So said 25-year-old cyclist Nicholas Dlamini, from Capricorn informal settlement near Muizenberg, as he this week became one of only three elite South African cyclists to be selected to participate in the 2021 Summer Olympics in Tokyo, Japan.
Dlamini will join Team SA to represent the country in the Men’s 234km Road Race.
“Growing up I was fortunate to have good role-models to guide me and show me the way forward, and I hope that my story is a reference of hope for anyone working towards their personal goals and that it boosts and encourages them to work really hard and dream big,” said Dlamini.
Dlamini began his journey toward professional cycling at the Velokhaya Life Cycling Academy in Khayalitsha in 2009 when he was 14.
The academy offered the opportunity for him to race competitively.
Velokhaya Life Cycling Academy was established in 2003 with the aim of encouraging young people to participate in an after-school cycling programme as an alternative recreational outlet, with Pick n Pay as its primary sponsor.

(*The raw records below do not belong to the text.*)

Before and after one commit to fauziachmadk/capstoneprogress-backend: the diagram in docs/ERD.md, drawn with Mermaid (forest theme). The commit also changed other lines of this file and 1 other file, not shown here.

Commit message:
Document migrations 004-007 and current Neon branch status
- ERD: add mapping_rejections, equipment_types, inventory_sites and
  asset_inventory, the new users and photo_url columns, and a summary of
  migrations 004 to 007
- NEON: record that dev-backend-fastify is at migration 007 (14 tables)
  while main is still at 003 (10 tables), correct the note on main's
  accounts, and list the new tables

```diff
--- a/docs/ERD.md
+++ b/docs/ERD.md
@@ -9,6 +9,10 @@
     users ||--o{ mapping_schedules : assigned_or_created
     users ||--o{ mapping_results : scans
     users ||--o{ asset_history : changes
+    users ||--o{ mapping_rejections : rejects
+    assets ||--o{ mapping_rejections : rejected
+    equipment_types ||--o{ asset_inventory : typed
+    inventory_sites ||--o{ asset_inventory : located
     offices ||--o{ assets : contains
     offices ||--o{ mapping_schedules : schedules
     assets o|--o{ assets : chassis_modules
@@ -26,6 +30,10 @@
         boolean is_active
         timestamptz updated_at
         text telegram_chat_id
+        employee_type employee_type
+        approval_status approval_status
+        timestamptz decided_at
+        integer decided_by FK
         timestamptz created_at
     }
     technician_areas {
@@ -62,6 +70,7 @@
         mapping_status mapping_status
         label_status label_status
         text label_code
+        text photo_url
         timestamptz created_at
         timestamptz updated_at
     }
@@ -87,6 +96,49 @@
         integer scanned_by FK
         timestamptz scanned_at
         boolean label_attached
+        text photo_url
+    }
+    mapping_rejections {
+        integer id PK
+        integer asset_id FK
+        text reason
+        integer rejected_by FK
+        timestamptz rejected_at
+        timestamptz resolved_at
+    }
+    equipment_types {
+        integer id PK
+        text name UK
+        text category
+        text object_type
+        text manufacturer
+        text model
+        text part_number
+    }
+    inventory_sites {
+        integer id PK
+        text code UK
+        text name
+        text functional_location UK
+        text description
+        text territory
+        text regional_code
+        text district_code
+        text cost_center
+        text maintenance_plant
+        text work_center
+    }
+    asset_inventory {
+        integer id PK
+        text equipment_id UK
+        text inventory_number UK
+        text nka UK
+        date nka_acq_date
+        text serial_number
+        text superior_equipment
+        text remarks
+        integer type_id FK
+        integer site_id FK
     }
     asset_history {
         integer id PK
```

“Nicholas was a boy with drive and determination you don’t often come across and we decided quite early on to focus on his talent and to groom him,” said Sipho Mona-Lekona, general manager and team manager at the academy.
Dlamini said when you cycle, you get the chance to see places and things you never got to as a youngster growing up in a small township.
“We didn’t have a car growing up, so as a small boy I was very curious and wanted to experience more, and cycling provided that opportunity for me.
“I have a strong mindset and always do everything I can to win. I work consistently on being good at everything that I do and I’m not happy until I achieve what I set out to do,” he said.
Velokhaya Life Cycling Academy today has more than 121 children between the ages of 8 and 28 who participate in cycling programmes.
Mona-Lekona, whose uncle introduced him to the world of cycling, helped establish the first black professional cycling team in 2006, which became a feeder to top teams in the country and around the world.
“We had a vision to take our youth off the streets and on to bicycles, and it’s made a world of difference in their lives,” said Mona-Lekona.
Dlamini was snapped up by former SA cyclist icon Douglas Ryder and his Team Qhubeka Assos, a UCI WorldTeam cycling team based in South Africa. UCI WorldTeam is the term used by the Union Cycliste Internationale to name a cycling team of the highest category in professional road cycling.
“Not everyone makes it to the A-team. Nicholas did the Australian Tour Down Under and won the prestigious ‘King of the Mountains’ jersey and claimed another a few months later during a road race in England,” said Mona-Lekona.